Take one look through a binocular or spotting scope equipped with ED glass, and you’ll immediately notice the vivid, lifelike color and razor-sharp images. But what exactly gives ED glass its signature look?
ED stands for "extra-low dispersion," which refers to the composition and optical properties of the glass used for the lenses. ED glass is specially formulated and contains rare-earth compounds that greatly reduce a visual defect called chromatic aberration. Also known as “color fringing,” chromatic aberration occurs when the wavelengths for different colors of light do not converge on the same focal plane. It’s most apparent when viewing light colored objects on a dark colored background and looks like an unnatural “halo” effect that softens the focus of the overall image.
Compared to standard crown and flint glasses, ED virtually eliminates chromatic aberration. The result is sharper images with better contrast since the fringes are no longer present.
In addition to eliminating visual defects, ED’s high quality, rare-earth elements are known for producing images with outstanding, true-to-life color and excellent light transmission. These differences become even more apparent when lighting conditions are dim, like at dawn or dusk.
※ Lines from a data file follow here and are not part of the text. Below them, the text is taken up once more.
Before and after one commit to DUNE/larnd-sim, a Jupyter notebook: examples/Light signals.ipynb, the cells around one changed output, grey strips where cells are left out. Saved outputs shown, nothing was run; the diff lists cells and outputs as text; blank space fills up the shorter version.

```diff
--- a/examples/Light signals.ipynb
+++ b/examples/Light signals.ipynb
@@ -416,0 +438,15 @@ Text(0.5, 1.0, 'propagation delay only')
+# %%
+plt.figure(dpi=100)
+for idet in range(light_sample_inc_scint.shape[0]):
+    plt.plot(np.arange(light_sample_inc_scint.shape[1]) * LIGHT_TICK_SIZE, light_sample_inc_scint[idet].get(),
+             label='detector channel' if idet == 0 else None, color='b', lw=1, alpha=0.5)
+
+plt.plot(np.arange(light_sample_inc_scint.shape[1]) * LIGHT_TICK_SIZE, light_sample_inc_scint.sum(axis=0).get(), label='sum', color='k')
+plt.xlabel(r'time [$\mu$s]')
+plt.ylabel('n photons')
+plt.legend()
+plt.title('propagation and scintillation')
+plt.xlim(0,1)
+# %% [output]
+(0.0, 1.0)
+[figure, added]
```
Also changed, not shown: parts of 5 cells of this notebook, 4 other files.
Although ED glass brings phenomenal benefits, it’s important to note that not all ED glass is created equal. There is no official standard or definition for ED, so some manufacturers may try to cut corners and only use a small amount of the crucial components. The result is technically ED, but devoid of the sharpness and richness that ED typically provides. Celestron’s ED glass always comes from reputable sources and contains ample amounts of the quality components needed. Add to that the expert craftsmanship that goes into every Celestron ED binocular, and the results are crystal clear.
Current ED Binoculars and Spotting Scopes: